**ACTIVITY:** Look over the listing below and say how many of its lines include the string "your"; give no more than that number.

**DATA FOR ANALYSIS:**
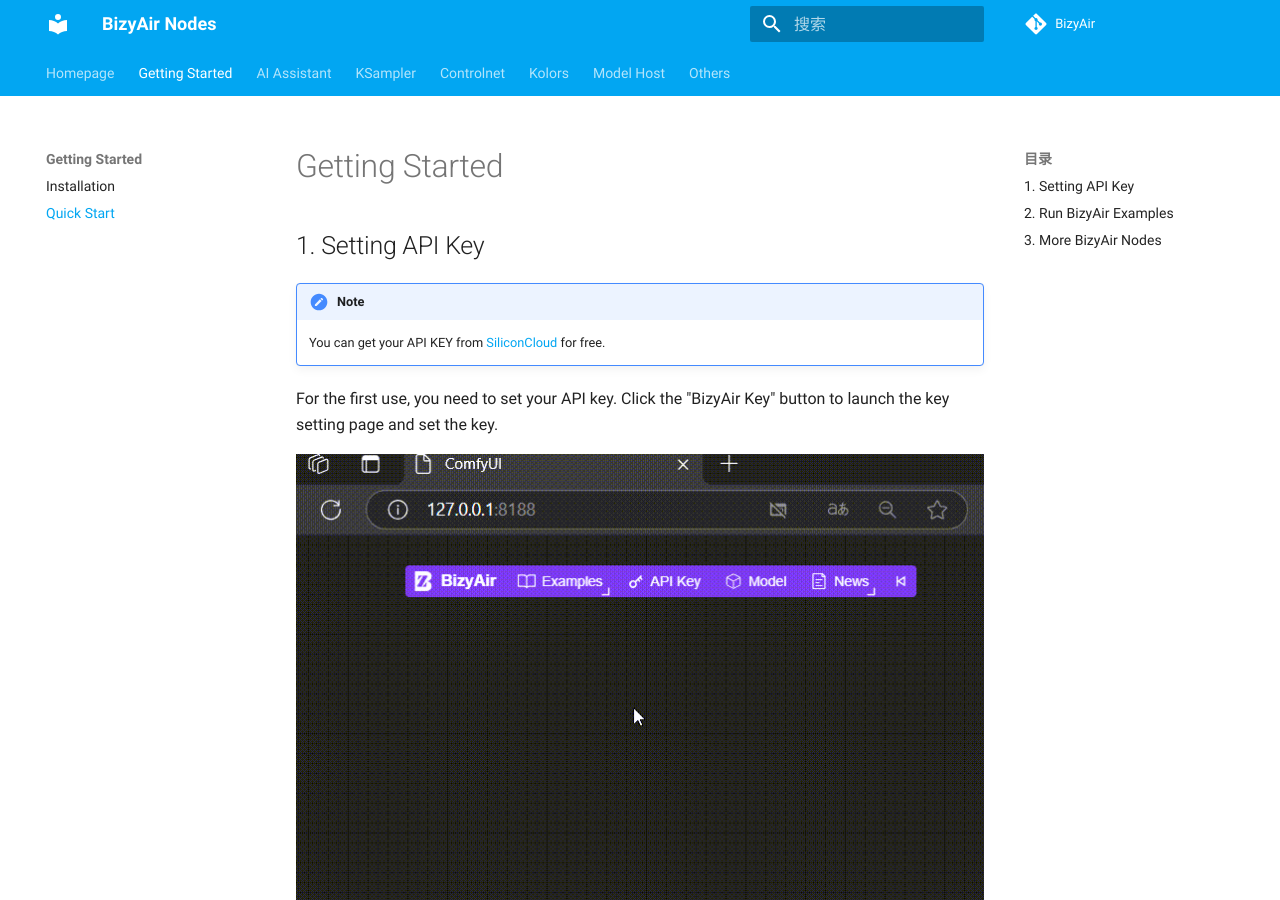
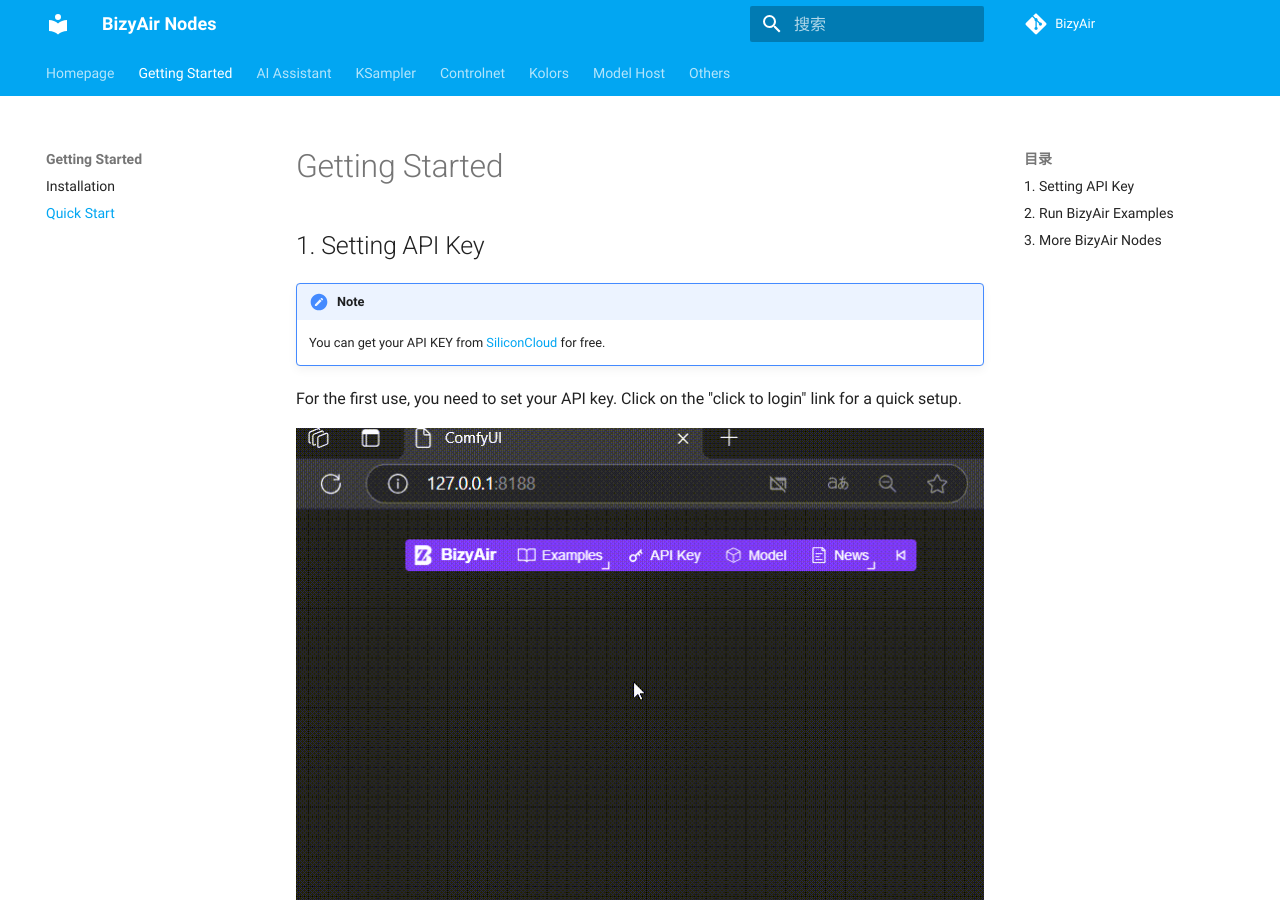
Before and after one commit to siliconflow/BizyAir, an MkDocs documentation site: the page built from docs/docs/getting-started/quick-start.md, in a window 1280 px wide and 900 px high. Built offline with MkDocs 1.6.1 and Material for MkDocs 9.7.7, drawn with Linux system fonts in a browser that asks for light colours; comment, search, counter and statistics services are not loaded.

Commit message:
update-docs

```diff
--- a/docs/docs/getting-started/quick-start.md
+++ b/docs/docs/getting-started/quick-start.md
@@ -5,7 +5,7 @@
 !!! note
     You can get your API KEY from [SiliconCloud](https://cloud.siliconflow.cn/) for free.
 
-For the first use, you need to set your API key. Click the "BizyAir Key" button to launch the key setting page and set the key.
+For the first use, you need to set your API key.  Click on the "click to login" link for a quick setup.
 
 ![](./imgs/how-to-set-key.gif)
 
```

**OUTPUT FOR THIS EXERCISE:** 3